▶ [The problem]: Lines with the string "empty" in the data below: report how many there are, and write nothing but the number.

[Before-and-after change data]
────────

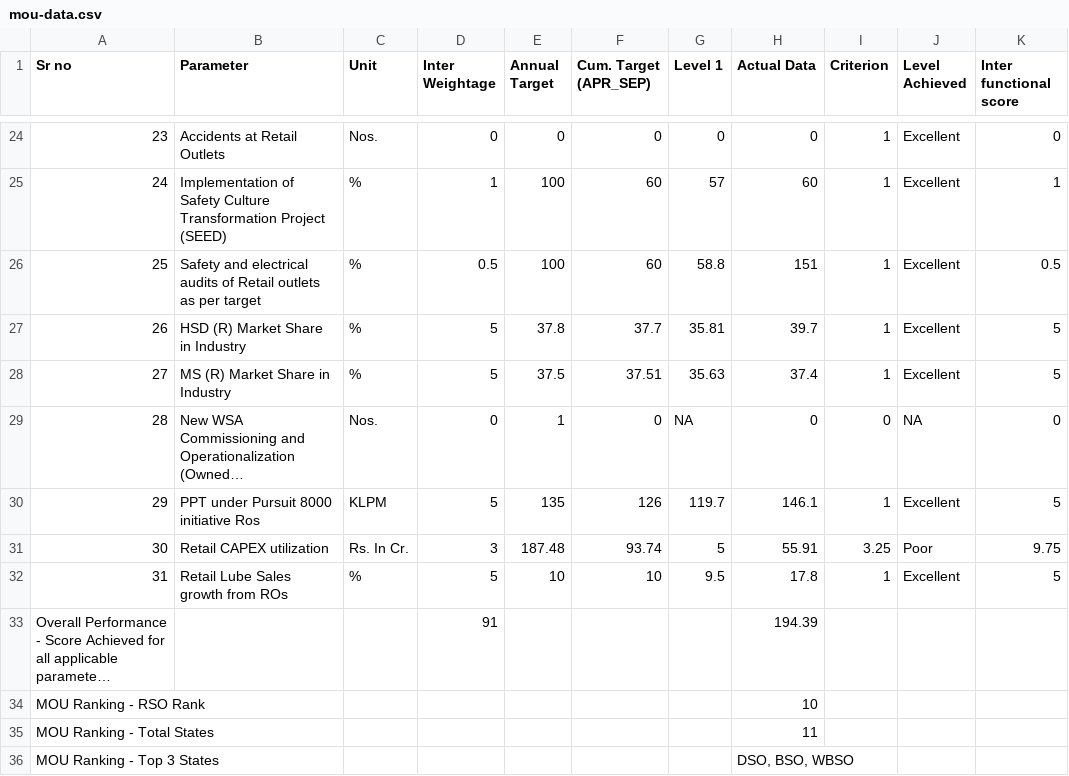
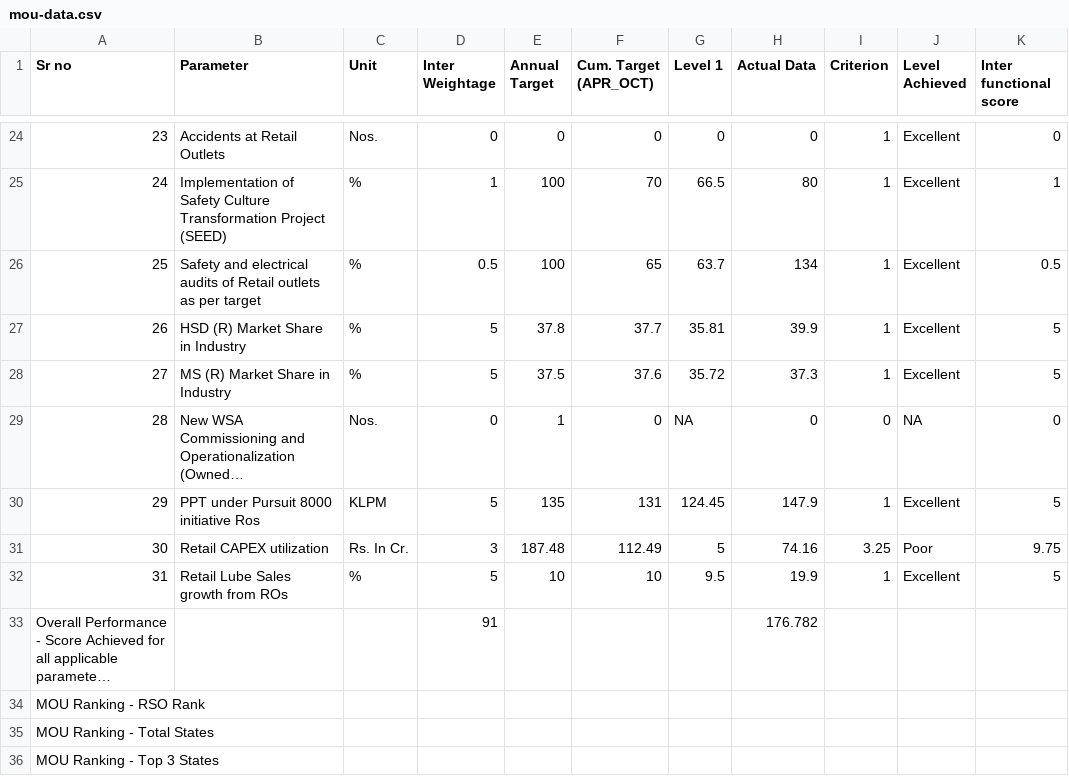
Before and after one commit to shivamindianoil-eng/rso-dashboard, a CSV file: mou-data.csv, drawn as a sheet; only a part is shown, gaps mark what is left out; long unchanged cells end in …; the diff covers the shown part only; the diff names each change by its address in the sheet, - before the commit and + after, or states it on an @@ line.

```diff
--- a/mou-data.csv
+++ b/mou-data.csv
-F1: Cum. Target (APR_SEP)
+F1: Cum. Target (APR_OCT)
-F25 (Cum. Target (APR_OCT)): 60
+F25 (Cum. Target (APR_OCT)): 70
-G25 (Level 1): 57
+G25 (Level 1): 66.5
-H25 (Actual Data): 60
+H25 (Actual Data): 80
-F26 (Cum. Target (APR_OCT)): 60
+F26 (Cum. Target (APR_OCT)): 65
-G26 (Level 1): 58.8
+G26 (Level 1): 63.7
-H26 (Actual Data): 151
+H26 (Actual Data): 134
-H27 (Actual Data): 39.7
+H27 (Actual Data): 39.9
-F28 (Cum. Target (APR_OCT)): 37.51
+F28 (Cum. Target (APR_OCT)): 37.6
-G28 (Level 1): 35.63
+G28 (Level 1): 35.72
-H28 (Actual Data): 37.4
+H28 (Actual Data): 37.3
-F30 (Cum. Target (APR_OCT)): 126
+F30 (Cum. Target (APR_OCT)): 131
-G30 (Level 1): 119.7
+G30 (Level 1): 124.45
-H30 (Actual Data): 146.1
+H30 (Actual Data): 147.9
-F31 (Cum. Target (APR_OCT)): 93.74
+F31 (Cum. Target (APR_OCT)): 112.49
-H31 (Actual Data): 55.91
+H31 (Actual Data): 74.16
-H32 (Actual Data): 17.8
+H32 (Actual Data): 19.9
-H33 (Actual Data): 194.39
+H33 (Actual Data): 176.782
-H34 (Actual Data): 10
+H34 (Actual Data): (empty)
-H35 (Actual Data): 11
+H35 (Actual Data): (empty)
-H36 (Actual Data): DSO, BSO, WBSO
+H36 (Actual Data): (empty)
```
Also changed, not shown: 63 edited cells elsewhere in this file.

────────

▶ [Answer]: 3